There’s a story that Yuri was once on a sales call with a colleague talking to some potential customers about the benefits of descriptive markup and the virtues of Author/Editor. He was eloquent, and SGML and Author/Editor were in fact a pretty good fit for this particular organization, so the potential customers were very soon… Continue reading But wait, there’s more! | XML Conference
As Ek makes clear, even the COVID pandemic can be put to use by Spotify’s strategy, as can the death of an existing medium for music, “linear radio” (more commonly known as “radio”). The business model of the Internet is interesting. There is no rule, for instance, that tech companies “move fast and break things.”… Continue reading A Tale Of Two Ecosystems: On Bandcamp, Spotify And The Wide-Open Future | NPR
In the wake of Trump’s defeat, analysts have pondered whether his brand of populism might represent the conservative future. But this misunderstands his role. There is no discernible Trumpism independent of Trump himself. Writing in Foreign Affairs, former Romney advisor Oren Cass offers an alternative view on the future of conservatism, one that I don’t… Continue reading A New Conservatism | Foreign Affairs
It occurs to me that I come across quotes about the web a lot, so I think I’m going to keep track of them and then publish them from time to time. There’s this tweet from Vincent Bevins: I tweet this every few weeks but the internet absolutely does not work any more. You are… Continue reading Quotes about the Web
And maybe here, we do have an aesthetic counter to the wallflower non-style of Big Tech: a raging messy semiotic meltdown of radicalizing (if absurdist) meme culture where the only ideological no-go zone is the liberal center. Caroline Busta A really fascinating look at the counterculture of now and the future, whereby the youth (those… Continue reading The internet didn’t kill counterculture—you just won’t find it on Instagram | Document
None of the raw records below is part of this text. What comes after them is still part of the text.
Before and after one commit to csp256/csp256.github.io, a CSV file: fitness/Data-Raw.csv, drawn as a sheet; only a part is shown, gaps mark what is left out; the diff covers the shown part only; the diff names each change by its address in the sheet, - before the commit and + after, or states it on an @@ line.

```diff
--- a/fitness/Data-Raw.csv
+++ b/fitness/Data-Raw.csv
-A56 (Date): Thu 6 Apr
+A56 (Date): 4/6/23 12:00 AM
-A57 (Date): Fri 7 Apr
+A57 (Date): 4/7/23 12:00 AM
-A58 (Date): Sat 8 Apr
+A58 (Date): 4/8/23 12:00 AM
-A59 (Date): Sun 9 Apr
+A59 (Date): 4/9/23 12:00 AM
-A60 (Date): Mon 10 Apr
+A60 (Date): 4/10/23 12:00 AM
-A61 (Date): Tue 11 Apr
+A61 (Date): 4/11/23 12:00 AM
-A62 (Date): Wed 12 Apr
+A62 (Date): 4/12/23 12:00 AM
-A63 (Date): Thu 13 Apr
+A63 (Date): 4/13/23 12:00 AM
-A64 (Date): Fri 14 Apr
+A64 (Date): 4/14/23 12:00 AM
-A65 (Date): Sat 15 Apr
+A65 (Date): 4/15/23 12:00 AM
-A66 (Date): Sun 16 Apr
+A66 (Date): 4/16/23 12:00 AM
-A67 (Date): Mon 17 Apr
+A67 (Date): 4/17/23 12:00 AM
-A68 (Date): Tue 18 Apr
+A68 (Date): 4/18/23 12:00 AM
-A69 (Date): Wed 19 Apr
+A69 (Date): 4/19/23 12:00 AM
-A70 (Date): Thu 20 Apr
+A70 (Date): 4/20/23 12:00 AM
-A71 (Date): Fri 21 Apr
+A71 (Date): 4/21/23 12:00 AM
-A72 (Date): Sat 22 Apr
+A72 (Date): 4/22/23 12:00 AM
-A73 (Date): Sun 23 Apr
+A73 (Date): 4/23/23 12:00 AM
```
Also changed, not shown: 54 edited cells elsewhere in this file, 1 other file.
Ezra Klein at his new editorial home in the New York Times on the contradiction of a conservative, progressive California: There is an old finding in political science that Americans are “symbolically conservative” but “operationally liberal.” Americans talk like conservatives but want to be governed like liberals. In California, the same split political personality exists,… Continue reading California Is Making Liberals Squirm | The New York Times
Take credit for what CSS has done. Don’t say: “Web standards did this” Do say: “We’ve set up a system that will automatically format the page whenever you update it.” Let the client think you’re smart and give you more business… Show don’t sell – Jeffrey Zeldman I was doing a bit of research on… Continue reading Show Don’t Sell
There have been quite a few articles recently about the importance of the personal site, and the blogging community. It’s a sentiment I’m super excited about. Rian Van Der Merwe has probably the simplest point. Blogs are the front page of the internet, and it’s their freedom that gives them their strength. All this to say that… Continue reading Bringing Back the Personal Site
Jeff Atwood wrote this article seven years ago but it holds true:
These so-called thought leaders have left a virtual ghost town before anyone else had a chance to arrive.
I became a programmer because I love computers, and to love computers, you must love change. And I do. But I think the magpie developer sometimes loves change to the detriment of his own craft.
Side note, it’s disturbing how many links in this article are 404’ed these days. We need to all do something about that.